Students vote in midterm election


Jay Deegan

Registered voters could cast their ballots at Madison Junior High School for the midterm election on Nov. 8. All Illinois schools were closed as Election Day is now a state holiday following the passage of a state bill in 2020.

Nathan Yuan, Editor-In-Chief

Central students eligible to vote cast their ballots in the national midterm election on Nov. 8. 

School was canceled as election day is now a state holiday following the passage of a state bill in 2020.

Young voters contributed to Democrat wins across the nation, NPR reported.

Senior Mylo Zards said he voted because he felt it was his civic duty.

“Everyone has the right to vote, needs to vote and should vote,” Senior Mylo Zards said. “I have the mentality that if you don’t vote you shouldn’t be complaining about the things you don’t like or that [are] bad.”

Senior Megan Donson said she voted because she was passionate about certain political issues.

“I wanted to make sure that we kept our governor because I liked his policies,” Donson said. “And I also wanted to make sure that, women’s health care, would be protected. I think it’s important for people, especially our age, to vote, because we are the future generation.”

Senior Esha Singh said she was passionate about climate change and abortion rights.

“I felt like it was a really important way for me to be involved directly in the community, especially since there were mostly local elections,” she said.

Singh registered at Central with the League of Women Voters, who helped register voters on April 12 and April 26.
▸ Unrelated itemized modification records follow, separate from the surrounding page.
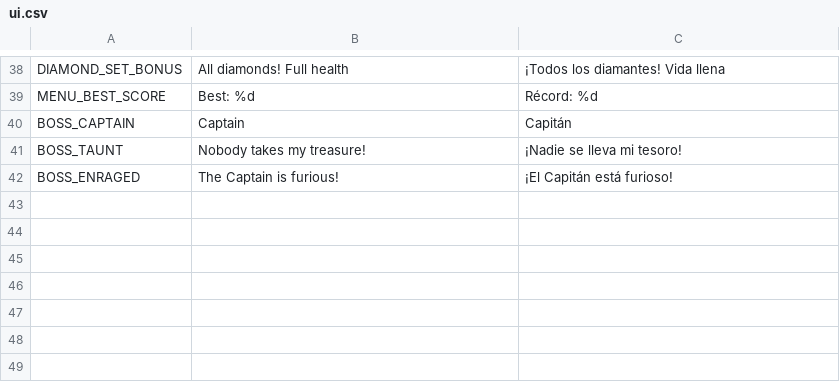
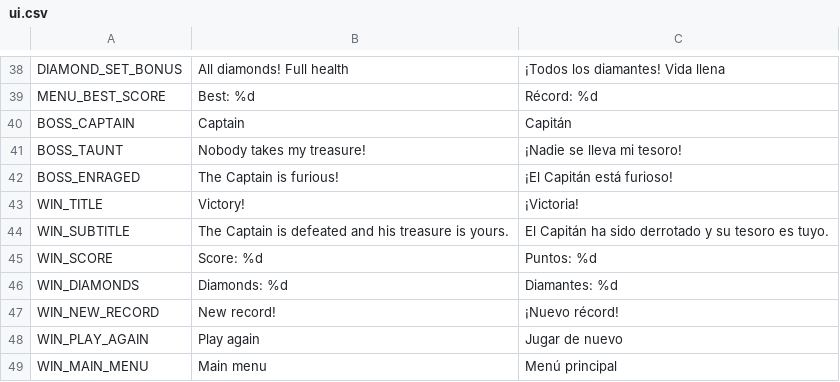
Before and after one commit to Trysac/Endless_New_Game, a CSV file: localization/ui.csv, drawn as a sheet; only a part is shown, gaps mark what is left out.

Commit message:
feat(ui): add the victory screen
Shown after the Captain falls: submits the run score through
Progress.submit_run and shows it with the best score, a blinking
"New record!" when the run beat the best score it started with, and the
diamonds collected. "Play again" starts a fresh run from the first level
through the main menu's start path; "Main menu" returns to the title room
with the menu open offering a new game. Keyboard and gamepad focus start
on the first button. Wood and paper UI with Press Start 2P, localized
in English and Spanish, with the victory jingle.

```diff
--- a/localization/ui.csv
+++ b/localization/ui.csv
@@ -42 +42,8 @@ BOSS_TAUNT,Nobody takes my treasure!,¡Nadie se lleva mi tesoro!
 BOSS_ENRAGED,The Captain is furious!,¡El Capitán está furioso!
+WIN_TITLE,Victory!,¡Victoria!
+WIN_SUBTITLE,The Captain is defeated and his treasure is yours.,El Capitán ha sido derrotado y su tesoro es tuyo.
+WIN_SCORE,Score: %d,Puntos: %d
+WIN_DIAMONDS,Diamonds: %d,Diamantes: %d
+WIN_NEW_RECORD,New record!,¡Nuevo récord!
+WIN_PLAY_AGAIN,Play again,Jugar de nuevo
+WIN_MAIN_MENU,Main menu,Menú principal
```
Also changed, not shown: 5 other files.
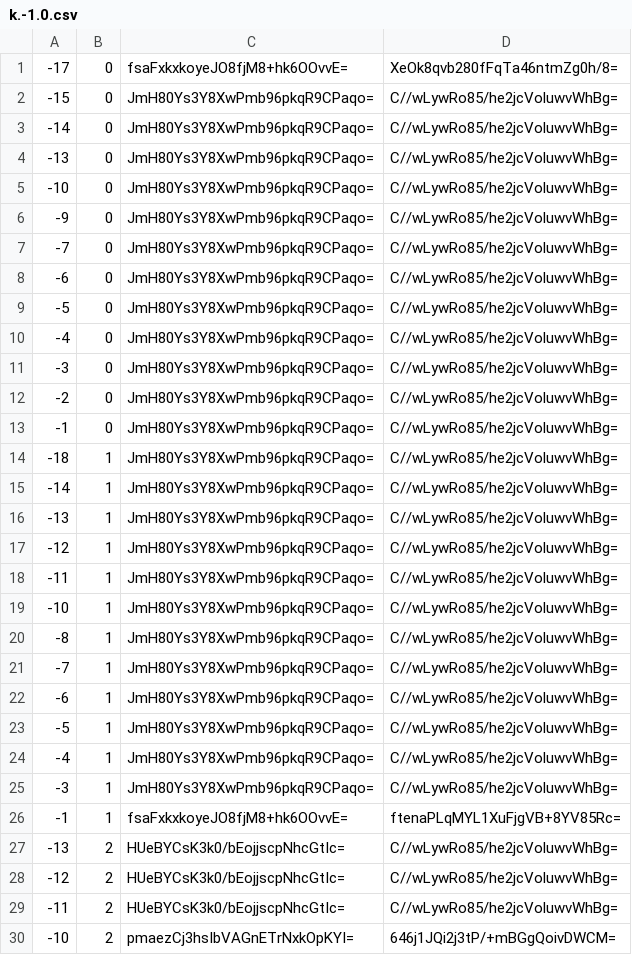
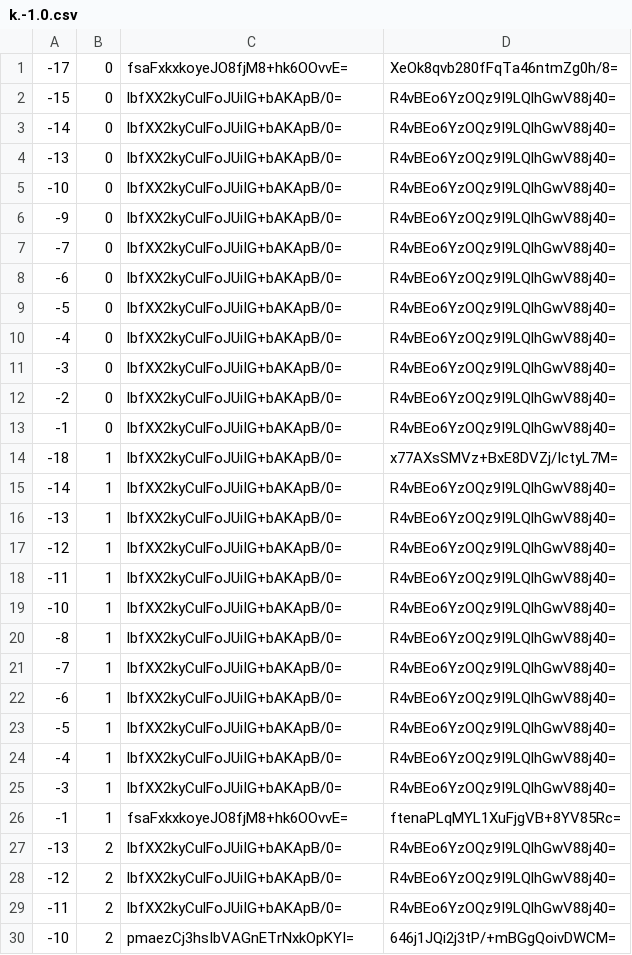
Before and after one commit to counterfitninja/chilled-end, a CSV file: tiles/zoom.-1/metadata/k.-1.0.csv, drawn as a sheet; only a part is shown; the diff covers the shown part only.

```diff
--- a/tiles/zoom.-1/metadata/k.-1.0.csv
+++ b/tiles/zoom.-1/metadata/k.-1.0.csv
@@ -1,30 +1,30 @@
 -17,0,fsaFxkxkoyeJO8fjM8+hk6OOvvE=,XeOk8qvb280fFqTa46ntmZg0h/8=
--15,0,JmH80Ys3Y8XwPmb96pkqR9CPaqo=,C//wLywRo85/he2jcVoluwvWhBg=
--14,0,JmH80Ys3Y8XwPmb96pkqR9CPaqo=,C//wLywRo85/he2jcVoluwvWhBg=
--13,0,JmH80Ys3Y8XwPmb96pkqR9CPaqo=,C//wLywRo85/he2jcVoluwvWhBg=
--10,0,JmH80Ys3Y8XwPmb96pkqR9CPaqo=,C//wLywRo85/he2jcVoluwvWhBg=
--9,0,JmH80Ys3Y8XwPmb96pkqR9CPaqo=,C//wLywRo85/he2jcVoluwvWhBg=
--7,0,JmH80Ys3Y8XwPmb96pkqR9CPaqo=,C//wLywRo85/he2jcVoluwvWhBg=
--6,0,JmH80Ys3Y8XwPmb96pkqR9CPaqo=,C//wLywRo85/he2jcVoluwvWhBg=
--5,0,JmH80Ys3Y8XwPmb96pkqR9CPaqo=,C//wLywRo85/he2jcVoluwvWhBg=
--4,0,JmH80Ys3Y8XwPmb96pkqR9CPaqo=,C//wLywRo85/he2jcVoluwvWhBg=
--3,0,JmH80Ys3Y8XwPmb96pkqR9CPaqo=,C//wLywRo85/he2jcVoluwvWhBg=
--2,0,JmH80Ys3Y8XwPmb96pkqR9CPaqo=,C//wLywRo85/he2jcVoluwvWhBg=
--1,0,JmH80Ys3Y8XwPmb96pkqR9CPaqo=,C//wLywRo85/he2jcVoluwvWhBg=
--18,1,JmH80Ys3Y8XwPmb96pkqR9CPaqo=,C//wLywRo85/he2jcVoluwvWhBg=
--14,1,JmH80Ys3Y8XwPmb96pkqR9CPaqo=,C//wLywRo85/he2jcVoluwvWhBg=
--13,1,JmH80Ys3Y8XwPmb96pkqR9CPaqo=,C//wLywRo85/he2jcVoluwvWhBg=
--12,1,JmH80Ys3Y8XwPmb96pkqR9CPaqo=,C//wLywRo85/he2jcVoluwvWhBg=
--11,1,JmH80Ys3Y8XwPmb96pkqR9CPaqo=,C//wLywRo85/he2jcVoluwvWhBg=
--10,1,JmH80Ys3Y8XwPmb96pkqR9CPaqo=,C//wLywRo85/he2jcVoluwvWhBg=
--8,1,JmH80Ys3Y8XwPmb96pkqR9CPaqo=,C//wLywRo85/he2jcVoluwvWhBg=
--7,1,JmH80Ys3Y8XwPmb96pkqR9CPaqo=,C//wLywRo85/he2jcVoluwvWhBg=
--6,1,JmH80Ys3Y8XwPmb96pkqR9CPaqo=,C//wLywRo85/he2jcVoluwvWhBg=
--5,1,JmH80Ys3Y8XwPmb96pkqR9CPaqo=,C//wLywRo85/he2jcVoluwvWhBg=
--4,1,JmH80Ys3Y8XwPmb96pkqR9CPaqo=,C//wLywRo85/he2jcVoluwvWhBg=
--3,1,JmH80Ys3Y8XwPmb96pkqR9CPaqo=,C//wLywRo85/he2jcVoluwvWhBg=
+-15,0,lbfXX2kyCulFoJUiIG+bAKApB/0=,R4vBEo6YzOQz9I9LQlhGwV88j40=
+-14,0,lbfXX2kyCulFoJUiIG+bAKApB/0=,R4vBEo6YzOQz9I9LQlhGwV88j40=
+-13,0,lbfXX2kyCulFoJUiIG+bAKApB/0=,R4vBEo6YzOQz9I9LQlhGwV88j40=
+-10,0,lbfXX2kyCulFoJUiIG+bAKApB/0=,R4vBEo6YzOQz9I9LQlhGwV88j40=
+-9,0,lbfXX2kyCulFoJUiIG+bAKApB/0=,R4vBEo6YzOQz9I9LQlhGwV88j40=
+-7,0,lbfXX2kyCulFoJUiIG+bAKApB/0=,R4vBEo6YzOQz9I9LQlhGwV88j40=
+-6,0,lbfXX2kyCulFoJUiIG+bAKApB/0=,R4vBEo6YzOQz9I9LQlhGwV88j40=
+-5,0,lbfXX2kyCulFoJUiIG+bAKApB/0=,R4vBEo6YzOQz9I9LQlhGwV88j40=
+-4,0,lbfXX2kyCulFoJUiIG+bAKApB/0=,R4vBEo6YzOQz9I9LQlhGwV88j40=
+-3,0,lbfXX2kyCulFoJUiIG+bAKApB/0=,R4vBEo6YzOQz9I9LQlhGwV88j40=
+-2,0,lbfXX2kyCulFoJUiIG+bAKApB/0=,R4vBEo6YzOQz9I9LQlhGwV88j40=
+-1,0,lbfXX2kyCulFoJUiIG+bAKApB/0=,R4vBEo6YzOQz9I9LQlhGwV88j40=
+-18,1,lbfXX2kyCulFoJUiIG+bAKApB/0=,x77AXsSMVz+BxE8DVZj/IctyL7M=
+-14,1,lbfXX2kyCulFoJUiIG+bAKApB/0=,R4vBEo6YzOQz9I9LQlhGwV88j40=
+-13,1,lbfXX2kyCulFoJUiIG+bAKApB/0=,R4vBEo6YzOQz9I9LQlhGwV88j40=
+-12,1,lbfXX2kyCulFoJUiIG+bAKApB/0=,R4vBEo6YzOQz9I9LQlhGwV88j40=
+-11,1,lbfXX2kyCulFoJUiIG+bAKApB/0=,R4vBEo6YzOQz9I9LQlhGwV88j40=
+-10,1,lbfXX2kyCulFoJUiIG+bAKApB/0=,R4vBEo6YzOQz9I9LQlhGwV88j40=
+-8,1,lbfXX2kyCulFoJUiIG+bAKApB/0=,R4vBEo6YzOQz9I9LQlhGwV88j40=
+-7,1,lbfXX2kyCulFoJUiIG+bAKApB/0=,R4vBEo6YzOQz9I9LQlhGwV88j40=
+-6,1,lbfXX2kyCulFoJUiIG+bAKApB/0=,R4vBEo6YzOQz9I9LQlhGwV88j40=
+-5,1,lbfXX2kyCulFoJUiIG+bAKApB/0=,R4vBEo6YzOQz9I9LQlhGwV88j40=
+-4,1,lbfXX2kyCulFoJUiIG+bAKApB/0=,R4vBEo6YzOQz9I9LQlhGwV88j40=
+-3,1,lbfXX2kyCulFoJUiIG+bAKApB/0=,R4vBEo6YzOQz9I9LQlhGwV88j40=
 -1,1,fsaFxkxkoyeJO8fjM8+hk6OOvvE=,ftenaPLqMYL1XuFjgVB+8YV85Rc=
--13,2,HUeBYCsK3k0/bEojjscpNhcGtIc=,C//wLywRo85/he2jcVoluwvWhBg=
--12,2,HUeBYCsK3k0/bEojjscpNhcGtIc=,C//wLywRo85/he2jcVoluwvWhBg=
--11,2,HUeBYCsK3k0/bEojjscpNhcGtIc=,C//wLywRo85/he2jcVoluwvWhBg=
+-13,2,lbfXX2kyCulFoJUiIG+bAKApB/0=,R4vBEo6YzOQz9I9LQlhGwV88j40=
+-12,2,lbfXX2kyCulFoJUiIG+bAKApB/0=,R4vBEo6YzOQz9I9LQlhGwV88j40=
+-11,2,lbfXX2kyCulFoJUiIG+bAKApB/0=,R4vBEo6YzOQz9I9LQlhGwV88j40=
 -10,2,pmaezCj3hsIbVAGnETrNxkOpKYI=,646j1JQi2j3tP/+mBGgQoivDWCM=
```
Also changed, not shown: 52 edited cells elsewhere in this file, tiles/zoom.-1/metadata/k.-1.-1.csv, tiles/zoom.-1/metadata/k.0.-1.csv, 48 other files.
“I figured you know what, might as well do it now than wait,” Singh said. “They were really, really helpful and they explained the process to me. They gave me a sheet that had all my information on, and they were like, `if you bring this with you and your vote, everything would be fine.’”

Before voting, Singh met and spoke with candidates to understand them more, she said. 

“In September, I spoke at an event regarding abortion rights and a lot of the local candidates were there so I got to meet some of that some of their policies regarding abortion or other topics I’m passionate about,” Singh said. “Laura Ellman was there, Chang Evans was there, Bill Foster was there. It’s just because I would not have known much about these people if I didn’t, like get involved in them myself. It was a really good way to learn more about the candidates.

Zards also researched candidates before voting. 

“I did research especially on like the lesser known candidates, especially [on] the judicial [candidates],” Zards said. “We even had some people come out to our house and advertise but I did my own research.”